## The task
Return the records exactly as they appear below, omitting the pictures.

Top of Provided records

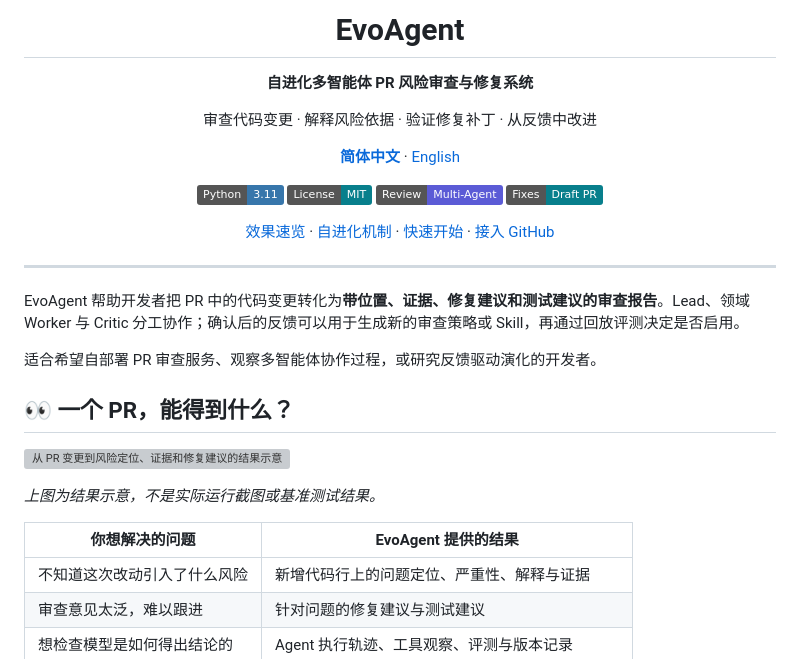
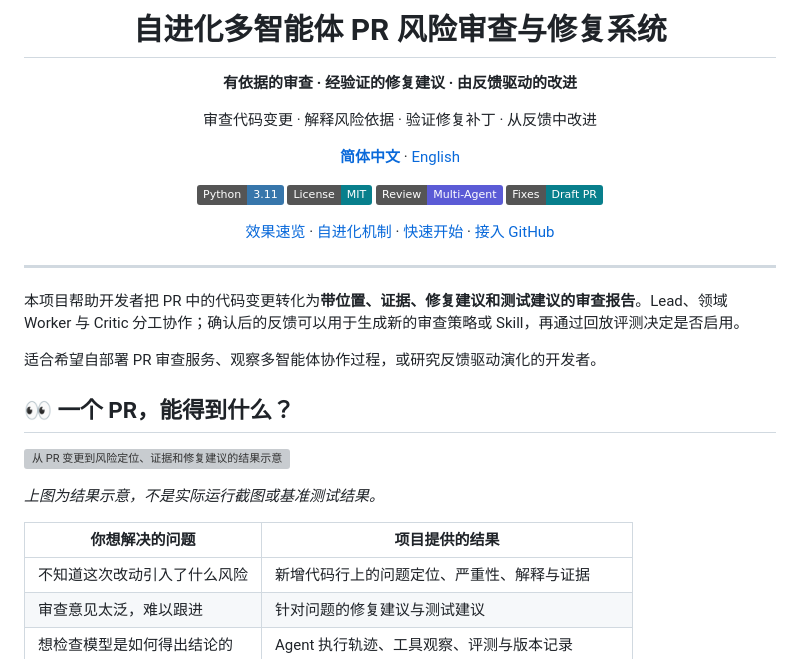
Before and after one commit to jiaooo-2/self-evolving-multi-agent-pr-review, a Markdown page: README.md, the part around one of its changes. GitHub-like rendering; badges without logos; grey boxes are pictures that could not be loaded.

```diff
--- a/README.md
+++ b/README.md
@@ -3,8 +3,8 @@
 </p>
 
-<h1 align="center">EvoAgent</h1>
+<h1 align="center">自进化多智能体 PR 风险审查与修复系统</h1>
 
-<p align="center"><strong>自进化多智能体 PR 风险审查与修复系统</strong></p>
+<p align="center"><strong>有依据的审查 · 经验证的修复建议 · 由反馈驱动的改进</strong></p>
 
 <p align="center">审查代码变更 · 解释风险依据 · 验证修复补丁 · 从反馈中改进</p>
 
@@ -29,7 +29,7 @@
 
 ---
 
-EvoAgent 帮助开发者把 PR 中的代码变更转化为**带位置、证据、修复建议和测试建议的审查报告**。Lead、领域 Worker 与 Critic 分工协作；确认后的反馈可以用于生成新的审查策略或 Skill，再通过回放评测决定是否启用。
+本项目帮助开发者把 PR 中的代码变更转化为**带位置、证据、修复建议和测试建议的审查报告**。Lead、领域 Worker 与 Critic 分工协作；确认后的反馈可以用于生成新的审查策略或 Skill，再通过回放评测决定是否启用。
 
 适合希望自部署 PR 审查服务、观察多智能体协作过程，或研究反馈驱动演化的开发者。
 
@@ -41,7 +41,7 @@ EvoAgent 帮助开发者把 PR 中的代码变更转化为**带位置、证据
 
 *上图为结果示意，不是实际运行截图或基准测试结果。*
 
-| 你想解决的问题 | EvoAgent 提供的结果 |
+| 你想解决的问题 | 项目提供的结果 |
 | --- | --- |
 | 不知道这次改动引入了什么风险 | 新增代码行上的问题定位、严重性、解释与证据 |
 | 审查意见太泛，难以跟进 | 针对问题的修复建议与测试建议 |
```
Also changed, not shown: other parts of README.md (+1 -1 lines), README.en.md (+6 -6 lines).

Bottom of Provided records

## Solution to the exercise
Before and after one commit to jiaooo-2/self-evolving-multi-agent-pr-review, a Markdown page: README.md, the part around one of its changes. GitHub-like rendering; badges without logos; grey boxes are pictures that could not be loaded.

```diff
--- a/README.md
+++ b/README.md
@@ -3,8 +3,8 @@
 </p>
 
-<h1 align="center">EvoAgent</h1>
+<h1 align="center">自进化多智能体 PR 风险审查与修复系统</h1>
 
-<p align="center"><strong>自进化多智能体 PR 风险审查与修复系统</strong></p>
+<p align="center"><strong>有依据的审查 · 经验证的修复建议 · 由反馈驱动的改进</strong></p>
 
 <p align="center">审查代码变更 · 解释风险依据 · 验证修复补丁 · 从反馈中改进</p>
 
@@ -29,7 +29,7 @@
 
 ---
 
-EvoAgent 帮助开发者把 PR 中的代码变更转化为**带位置、证据、修复建议和测试建议的审查报告**。Lead、领域 Worker 与 Critic 分工协作；确认后的反馈可以用于生成新的审查策略或 Skill，再通过回放评测决定是否启用。
+本项目帮助开发者把 PR 中的代码变更转化为**带位置、证据、修复建议和测试建议的审查报告**。Lead、领域 Worker 与 Critic 分工协作；确认后的反馈可以用于生成新的审查策略或 Skill，再通过回放评测决定是否启用。
 
 适合希望自部署 PR 审查服务、观察多智能体协作过程，或研究反馈驱动演化的开发者。
 
@@ -41,7 +41,7 @@ EvoAgent 帮助开发者把 PR 中的代码变更转化为**带位置、证据
 
 *上图为结果示意，不是实际运行截图或基准测试结果。*
 
-| 你想解决的问题 | EvoAgent 提供的结果 |
+| 你想解决的问题 | 项目提供的结果 |
 | --- | --- |
 | 不知道这次改动引入了什么风险 | 新增代码行上的问题定位、严重性、解释与证据 |
 | 审查意见太泛，难以跟进 | 针对问题的修复建议与测试建议 |
```
Also changed, not shown: other parts of README.md (+1 -1 lines), README.en.md (+6 -6 lines).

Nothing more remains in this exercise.